━━━ The data ━━━

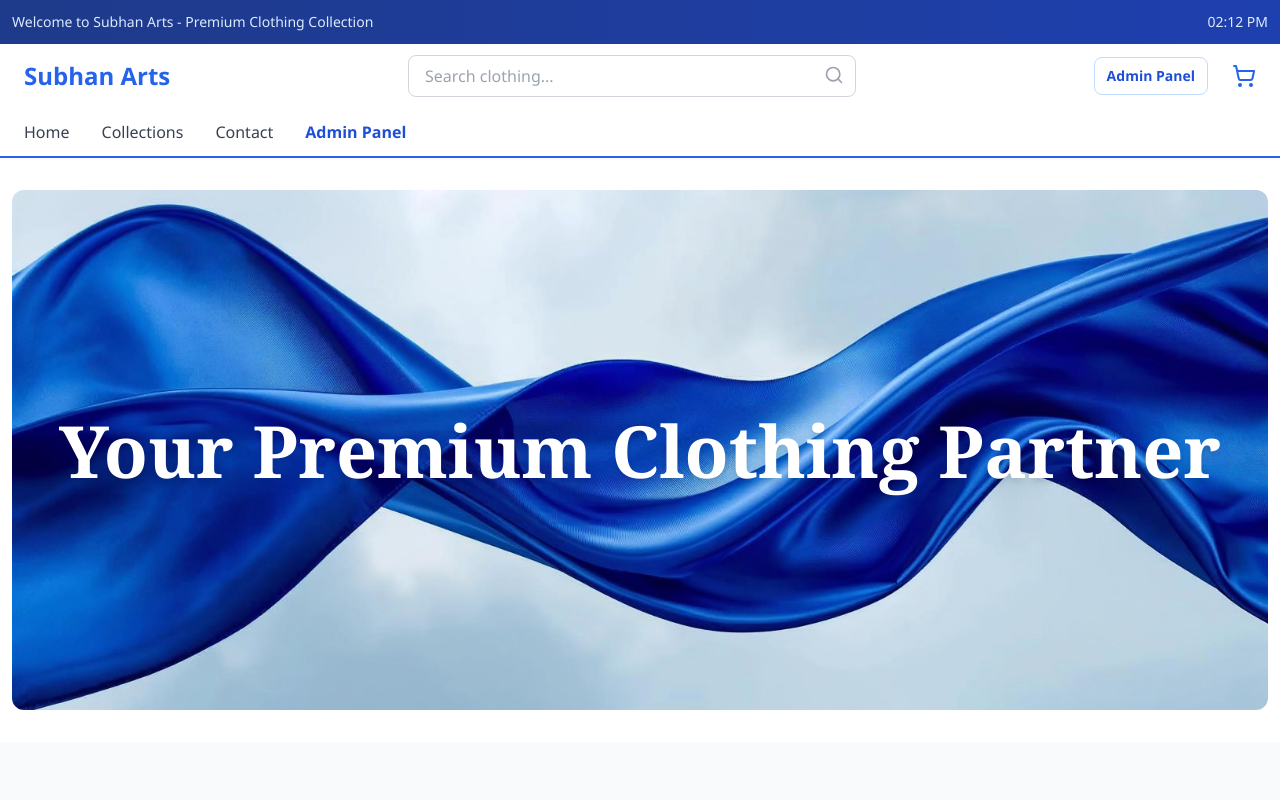
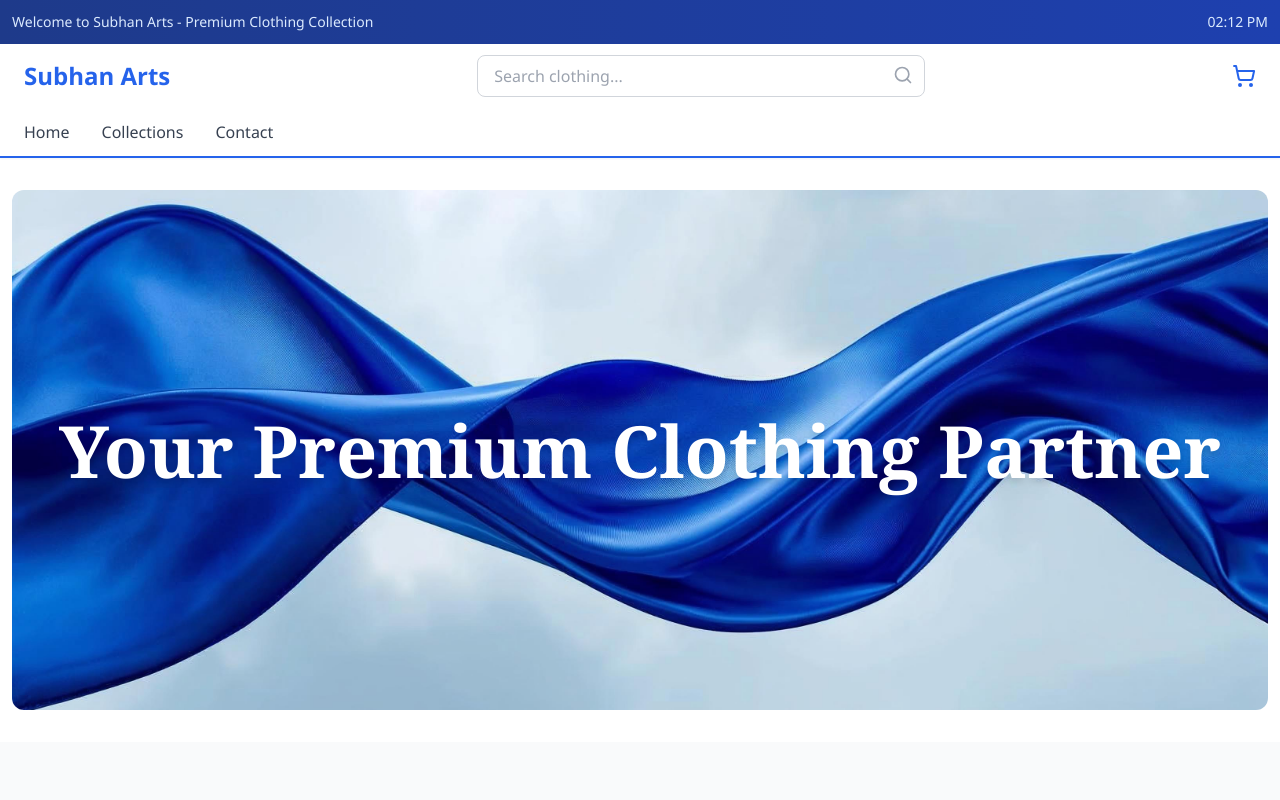
Before and after one commit to Abdullah9618/e-commerce, a React (Vite) app: page / in a window 1280 px wide. Shown: the top 800 px of the page. Built offline with nearby package versions, Linux system fonts and the light colour scheme; no server answers; the database is empty.

Commit message:
Remove admin panel buttons from Navbar

```diff
--- a/src/components/Navbar.jsx
+++ b/src/components/Navbar.jsx
@@ -29,12 +29,6 @@ function Navbar() {
 
           <div className="flex items-center gap-6">
             <Link
-              to="/admin/products"
-              className="hidden sm:inline-flex items-center px-3 py-2 text-sm font-semibold text-blue-700 border border-blue-200 rounded-lg hover:border-blue-600 hover:text-blue-800 transition-colors"
-            >
-              Admin Panel
-            </Link>
-            <Link
               to="/cart"
               className="relative flex items-center text-blue-600 hover:text-blue-800 transition font-medium"
             >
@@ -59,12 +53,6 @@ function Navbar() {
           <a href="#contact" className="hover:text-blue-600 transition">
             Contact
           </a>
-          <Link
-            to="/admin/products"
-            className="text-blue-700 hover:text-blue-800 transition font-semibold"
-          >
-            Admin Panel
-          </Link>
         </div>
       </div>
     </nav>
```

━━━

**What this task involves**. Please copy the data above character for character, skipping any pictures.

**Output for this task**.
Before and after one commit to Abdullah9618/e-commerce, a React (Vite) app: page / in a window 1280 px wide. Shown: the top 800 px of the page. Built offline with nearby package versions, Linux system fonts and the light colour scheme; no server answers; the database is empty.

Commit message:
Remove admin panel buttons from Navbar

```diff
--- a/src/components/Navbar.jsx
+++ b/src/components/Navbar.jsx
@@ -29,12 +29,6 @@ function Navbar() {
 
           <div className="flex items-center gap-6">
             <Link
-              to="/admin/products"
-              className="hidden sm:inline-flex items-center px-3 py-2 text-sm font-semibold text-blue-700 border border-blue-200 rounded-lg hover:border-blue-600 hover:text-blue-800 transition-colors"
-            >
-              Admin Panel
-            </Link>
-            <Link
               to="/cart"
               className="relative flex items-center text-blue-600 hover:text-blue-800 transition font-medium"
             >
@@ -59,12 +53,6 @@ function Navbar() {
           <a href="#contact" className="hover:text-blue-600 transition">
             Contact
           </a>
-          <Link
-            to="/admin/products"
-            className="text-blue-700 hover:text-blue-800 transition font-semibold"
-          >
-            Admin Panel
-          </Link>
         </div>
       </div>
     </nav>
```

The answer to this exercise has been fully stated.